Document Type




Degree Granting Department


Major Professor

Clinton Randles, Ph.D

Committee Member

C. Victor Fung, Ph.D

Committee Member

David A. Williams, Ph.D

Committee Member

John C. Carmichael, Ph.D


Creativity, Identity, Self, Teaching, Band



The purpose of this study was to examine the phenomenon of what arranging music in the large instrumental ensemble music setting came to mean to the teachers doing the arranging. Four secondary music teachers (N=4) were asked to create a musical arrangement for one of their school ensembles. Over a period of seven weeks, participants rehearsed their arrangement with their students. This study was guided by research on creative identity, the self, and various identity theories from the field of the social sciences. Data were collected by way of in depth semi-constructed interviews, field observations, and journals; and were analyzed Patton's phenomenological method (Patton, 2002).

In analyzing the data, five major themes emerged: a) time and preparation, b) pre-service teacher training, c) educational/curricular design, d) professional development, and e) teacher/student relations.
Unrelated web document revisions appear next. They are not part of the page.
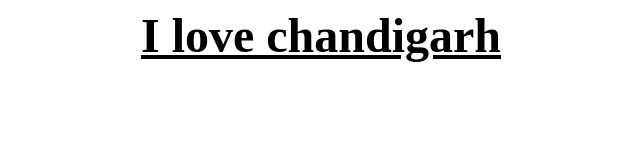
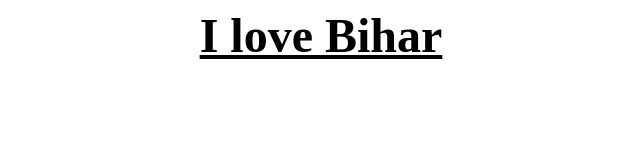
Before and after one commit to satya8521/SATYAGIT, a plain HTML site: page index.html in a window 1280 px wide. Shown: the whole page, without its empty margins (319-959 px from the left). Drawn offline with Linux system fonts and the light colour scheme.

Commit message:
Update index.html

```diff
--- a/index.html
+++ b/index.html
@@ -10,7 +10,7 @@
 
 <font size = 8>
 
-<b ><p align="center"><U>I love chandigarh </u></p></b>
+<b ><p align="center"><U>I love Bihar </u></p></b>
 
 </font>
 
```
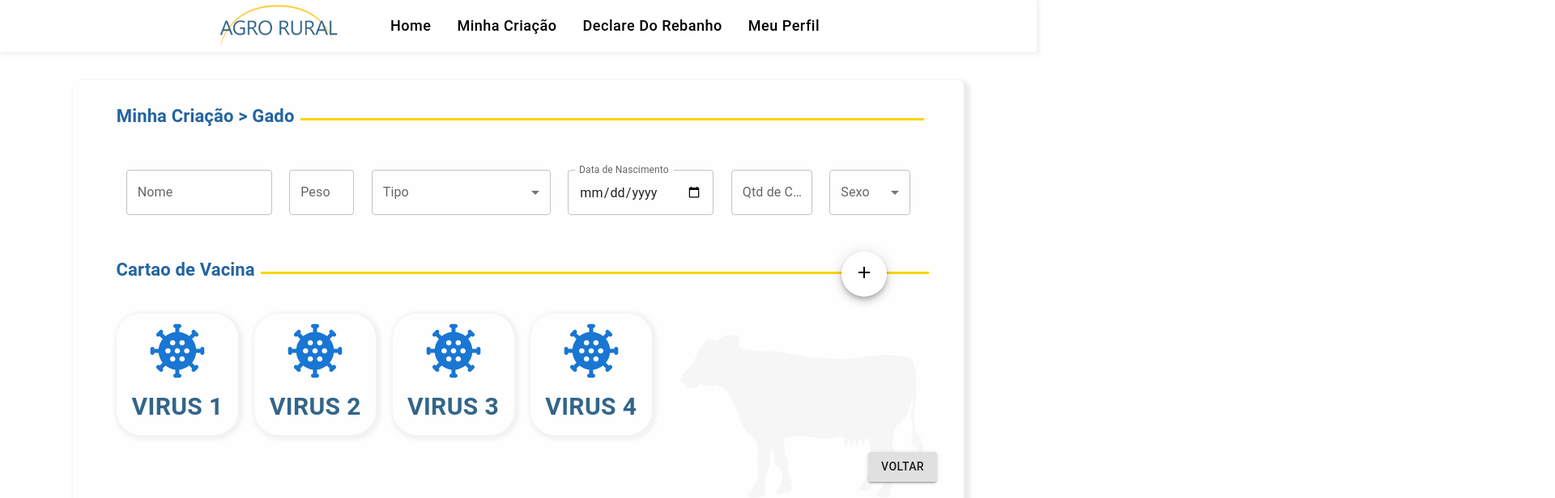
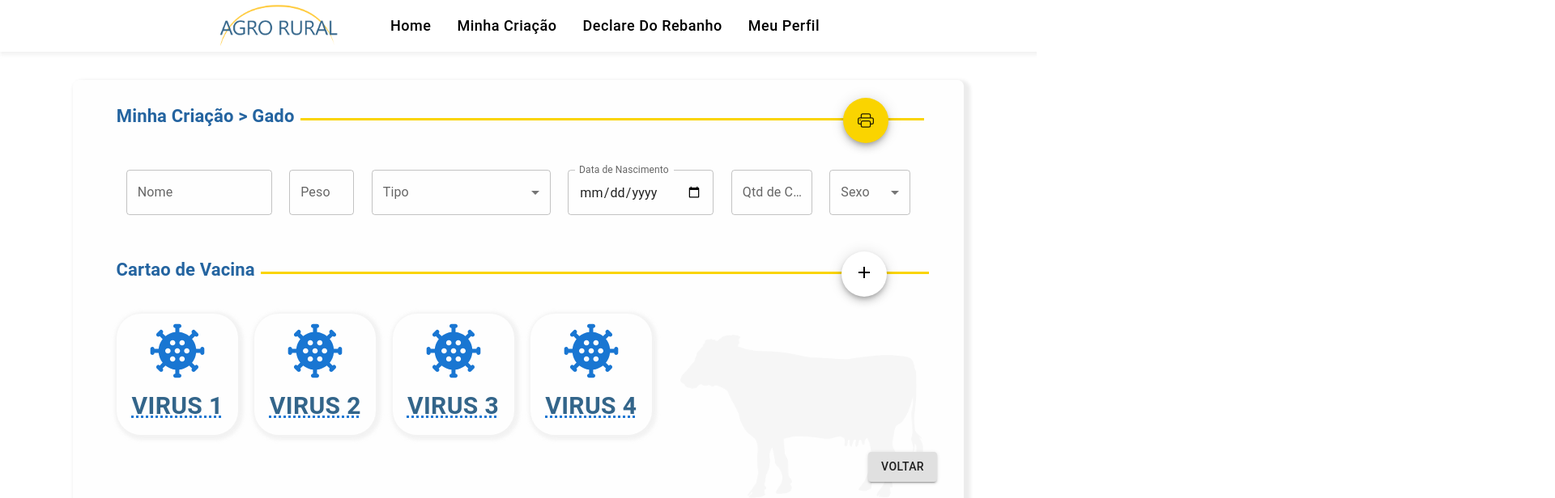
Before and after one commit to tccwebrural/Reac-tcc, a React (Create React App) app: page /infoGado/meuGado in a window 1280 px wide. Shown: the top 616 px of the page at 81% size, 1920 px wide, since content can reach past the window. Built offline with nearby package versions, Linux system fonts and the light colour scheme.

Commit message:
Correção de Bug nas telas Meu Gado e Form Vacina

```diff
--- a/src/modules/cadastroVacina/CadastroVacina.tsx
+++ b/src/modules/cadastroVacina/CadastroVacina.tsx
@@ -75,7 +75,7 @@ const CadastroVacina = (): ReactElement => {
               <div id="Block-VaccineIcons">
                 <fieldset id="FieldVaccineIcons">
                   <abbr title="Vacina contra doenças">
-                  <VaccinesIcon style={{fontSize:75,marginTop:10, marginLeft:35}}/>
+                    <VaccinesIcon style={{ fontSize: 75, marginTop: 10, marginLeft: 35 }} />
                   </abbr>
                   <p id="VacinaIcon-Txt">Vacina</p>
                   <Checkbox
@@ -120,7 +120,7 @@ const CadastroVacina = (): ReactElement => {
                     Cancelar
                   </Button>
 
-                    <Button variant="contained" color="success" sx={{paddingTop:2.2,paddingBottom:2.2,}}>
+                  <Button variant="contained" color="success" sx={{ paddingTop: 2.2, paddingBottom: 2.2, }}>
                     Adicionar
                   </Button>
                 </Grid>
--- a/src/modules/infoGado/formVacina.tsx
+++ b/src/modules/infoGado/formVacina.tsx
@@ -2,10 +2,8 @@ import { Box, Button, Checkbox, Container, Fab, FormControl, Grid, InputLabel, M
 import React, { ReactElement } from "react";
 import { BsPrinter } from "react-icons/bs";
 import { MdCoronavirus } from "react-icons/md";
+import { Link } from "react-router-dom";
 import "./formVacina.css"
-import { Link } from "react-router-dom";
-
-
 
 function imprimir() {
     window.print();
@@ -14,19 +12,16 @@ function imprimir() {
 const formVacina = (): ReactElement => {
     return (<>
         <Container sx={{ flexGrow: 1, display: "flex", justifyContent: "center" }}>
-            <Box sx={{ flexGrow: 1, display: "flex", justifyContent: "center" }}>
             <div id="blocoGeralVacina">
                 <section>
                     <div id="blocoTitulo-criacao">
                         <h2 id="blocoTituloTxt-criacao">Minha Criação &gt; Gado</h2>
                         <span id="blocoTituloLine-criacao">
-                                <Fab id="printIcon">
-                                    <button id="btPrintIcon" type="submit" onClick={imprimir}>
                             <abbr title="Imprimir">
+                                <Fab id="icone" onClick={imprimir}>
                                     <BsPrinter size={20} />
+                                </Fab>
                             </abbr>
-                                    </button>
-                                </Fab>
                         </span>
                     </div>
 
@@ -159,13 +154,11 @@ const formVacina = (): ReactElement => {
                             </Box>
                         </div>
                         <div id="blocoVacinas">
-                                <abbr title="Dados da Vacina">
                             <Grid id="vacinas">
-                                        <MdCoronavirus size={80} style={{}} />
+                                <MdCoronavirus size={75} />
                                 <h1>Virus 1</h1>
-                                        <Checkbox sx={{ fontSize: 28 }} />
+                                <Checkbox />
                             </Grid>
-                                </abbr>
                         </div>
                     </div>
                     <div id="button">
@@ -178,7 +171,6 @@ const formVacina = (): ReactElement => {
                     </div>
                 </section>
             </div>
-            </Box>
         </Container>
     </>)
 }
--- a/src/modules/infoGado/meuGado.css
+++ b/src/modules/infoGado/meuGado.css
@@ -148,3 +148,10 @@
     right: 0;
     bottom: 0;
 }
+
+#icone{
+    background-color: var(--cor007);
+    position: relative;
+    left: 670px;
+    bottom: 25px;
+}
--- a/src/modules/infoGado/meuGado.tsx
+++ b/src/modules/infoGado/meuGado.tsx
@@ -6,9 +6,6 @@ import { BsPrinter } from "react-icons/bs";
 import { Link } from "react-router-dom";
 import AddIcon from "@mui/icons-material/Add";
 import vaca1 from "../../imagens/vaca1.png";
-import vaca2 from "../../imagens/vaca2.png";
-import vaca3 from "../../imagens/vaca3.png";
-import vaca4 from "../../imagens/vaca4.png";
 
 
 function imprimir() {
@@ -26,13 +23,11 @@ const meuGado = (): ReactElement => {
                     <div id="blocoTitulo-criacao">
                         <h2 id="blocoTituloTxt-criacao">Minha Criação &gt; Gado</h2>
                         <span id="blocoTituloLine-criacao">
-                            <Fab id="printIcon">
-                                <button id="btPrintIcon" type="submit" onClick={imprimir}>
-                                    <abbr title="Imprimir">
-                                        <BsPrinter size={20} />
-                                    </abbr>
-                                </button>
-                            </Fab>
+                            <abbr title="Imprimir">
+                                <Fab id="icone" onClick={imprimir}>
+                                    <BsPrinter size={20} />
+                                </Fab>
+                            </abbr>
                         </span>
                     </div>
 
@@ -124,28 +119,30 @@ const meuGado = (): ReactElement => {
                         </div>
 
                         <div id="blocoVacinas">
+
+                                <Grid id="vacinas">
+                                    <Button component={Link} to="/infoGado/formVacina" sx={{ display: "flex", flexDirection: "column" }}>
+                                        <MdCoronavirus size={80} style={{}} />
+                                        <abbr title="Detalhes da vacina"> <h1>Virus 1</h1></abbr>
+                                    </Button>
+                                </Grid>
+
                             <Grid id="vacinas">
                                 <Button component={Link} to="/infoGado/formVacina" sx={{ display: "flex", flexDirection: "column" }}>
                                     <MdCoronavirus size={80} style={{}} />
-                                    <h1>Virus 1</h1>
+                                    <abbr title="Detalhes da vacina"> <h1>Virus 2</h1></abbr>
                                 </Button>
                             </Grid>
                             <Grid id="vacinas">
                                 <Button component={Link} to="/infoGado/formVacina" sx={{ display: "flex", flexDirection: "column" }}>
                                     <MdCoronavirus size={80} style={{}} />
-                                    <h1>Virus 2</h1>
+                                    <abbr title="Detalhes da vacina"> <h1>Virus 3</h1></abbr>
                                 </Button>
                             </Grid>
                             <Grid id="vacinas">
                                 <Button component={Link} to="/infoGado/formVacina" sx={{ display: "flex", flexDirection: "column" }}>
                                     <MdCoronavirus size={80} style={{}} />
-                                    <h1>Virus 3</h1>
-                                </Button>
-                            </Grid>
-                            <Grid id="vacinas">
-                                <Button component={Link} to="/infoGado/formVacina" sx={{ display: "flex", flexDirection: "column" }}>
-                                    <MdCoronavirus size={80} style={{}} />
-                                    <h1>Virus 4</h1>
+                                    <abbr title="Detalhes da vacina"> <h1>Virus 4</h1></abbr>
                                 </Button>
                             </Grid>
                         </div>
```
Also changed, not shown: src/modules/infoGado/formVacina.css (line endings or trailing spaces). Lines whose indentation alone changed are shown as unchanged.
The findings suggest that participants created their arrangements with a focus on their students' needs and that arrangements were revised several times over the rehearsal phase of the study. They did not follow on particular teaching model, but rather a combination of teaching models to rehearse their arrangement. The act of arranging music opened new doors to learning for both the participants and their students. They appeared to have increased interactions during rehearsals and participants reported improved personal relations with their students. Participants seemed to find a balance between their teacher and musician identities by molding these identities together to create their music teacher identity. They also reported an increase in knowledge of musical instrument pedagogy.